The Simple Contingency
A simple contingency (con-tin-gin-see) only specifies that one thing must happen (a specific behavior) before another thing happens (a consequence). It includes only a behavior and a consequence.
So, for example, if you want the door to open, you must turn the knob and pull or push. If you want a home loan you must select a mortgage company and make-out an application. The door is likely to open and the loan likely to be granted, contingent upon your doing the appropriate behavior. Similarly, a child may learn to make a polite request because that gets him what he wants. Or, a child may learn to throw a temper tantrum because that gets him what he wants.
A more complicated contingency involves three separate things. This is called the three-term-contingency and it involves 1. the situation or events that happen before a behavior, 2. the behavior, and 2. the consequence. Operant behavior takes place in the real world in countless fluid ways. But all operant behavior can easily be seen in this before, behavior, and after context. From birth to death we are immersed in a universe of three-term-contingencies. Again, the three parts to the world of our operant thoughts and actions are.
1. The stimuli or cues from our environment that precede our actions.

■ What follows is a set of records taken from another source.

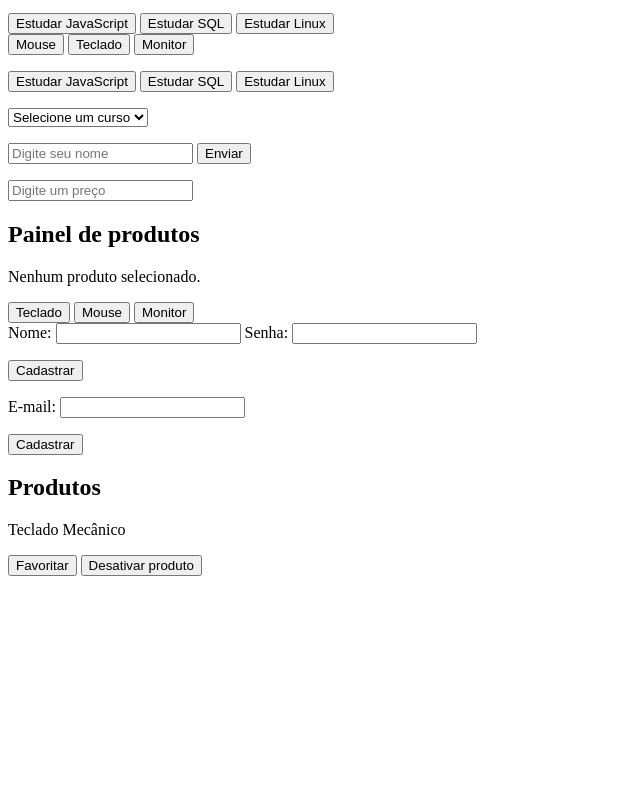
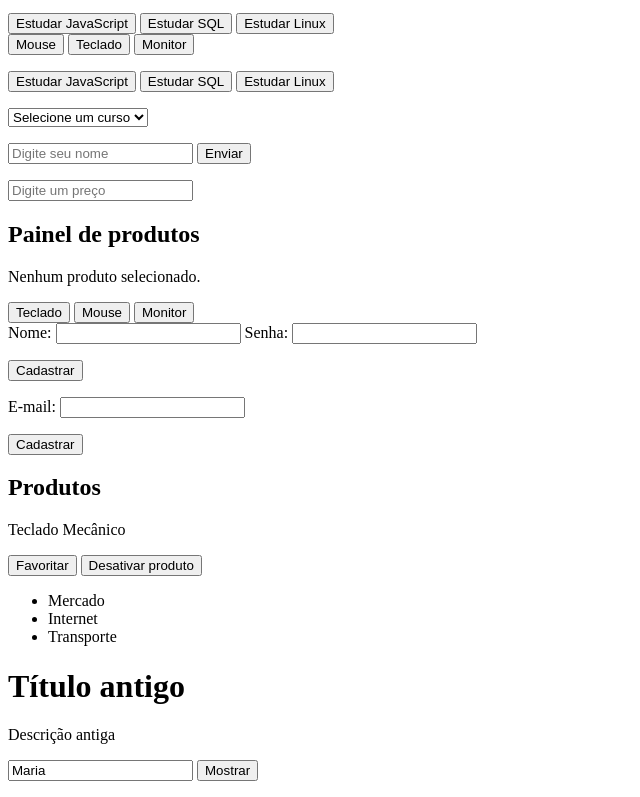
Before and after one commit to tymotty/JAVASCRIPT, a plain HTML site: page DESAFIOS JS/DOM/index.html in a window 1280 px wide. Shown: the part 1964-2761 px from the top of the page, without its empty margins (0-640 px from the left). Before the commit the page ends 2548 px from the top, so only its background shows below. Drawn offline with Linux system fonts and the light colour scheme.

Commit message:
Exercicios: Js parte HTML

```diff
--- a/DESAFIOS JS/DOM/index.html
+++ b/DESAFIOS JS/DOM/index.html
@@ -259,6 +259,25 @@
     <button id="desativar">Desativar produto</button>
 </div>
 
+<ul id="listaGastos">
+  <li class="itemGasto">Mercado</li>
+  <li class="itemGasto">Internet</li>
+  <li class="itemGasto">Transporte</li>
+</ul>
+<p id="contadorGastos"></p>
+<style>
+  .destaque { color: red; font-weight: bold; }
+</style>
+
+<h1 id="tituloPagina">Título antigo</h1>
+<p class="descricaoLoja">Descrição antiga</p>
+<input type="text" id="campoNome" value="Maria">
+<button id="botaoMostrar">Mostrar</button>
+<p id="resultadoNome"></p>
+
+<ul id="listaMetas"></ul>
+<p id="mensagemVazia"></p>
+
 
 </body>
 
```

2. Our specific behaviors or actions in the presence of those stimuli or cues.
3. The consequences of our actions that may strengthen or weaken the probability that we will do those actions again in the future.
Human operant behavior changes as its physical and social environment changes and as the consequences of behavior change. We should not miss the fact that normally the most skilled sailors live by the sea, the best trackers and hunters live in the forest, and the best mountain climbers live in the mountains. When people in these environments behave effectively they are rewarded: they eat well and prosper. If they fail to do so, they may perish.
It took a detailed scientific analysis, based upon E. L. Thorndike’s (1987) Law of Effect, to understand and appreciate how the environment shapes our behavior into complex bundles of actions that are both common among most everyone and also those that are unique to each of us. The law of effect relates to operant behavior and, as you may recall, it simply states that consequences control operant behavior.
Dr. Tom 4/21/10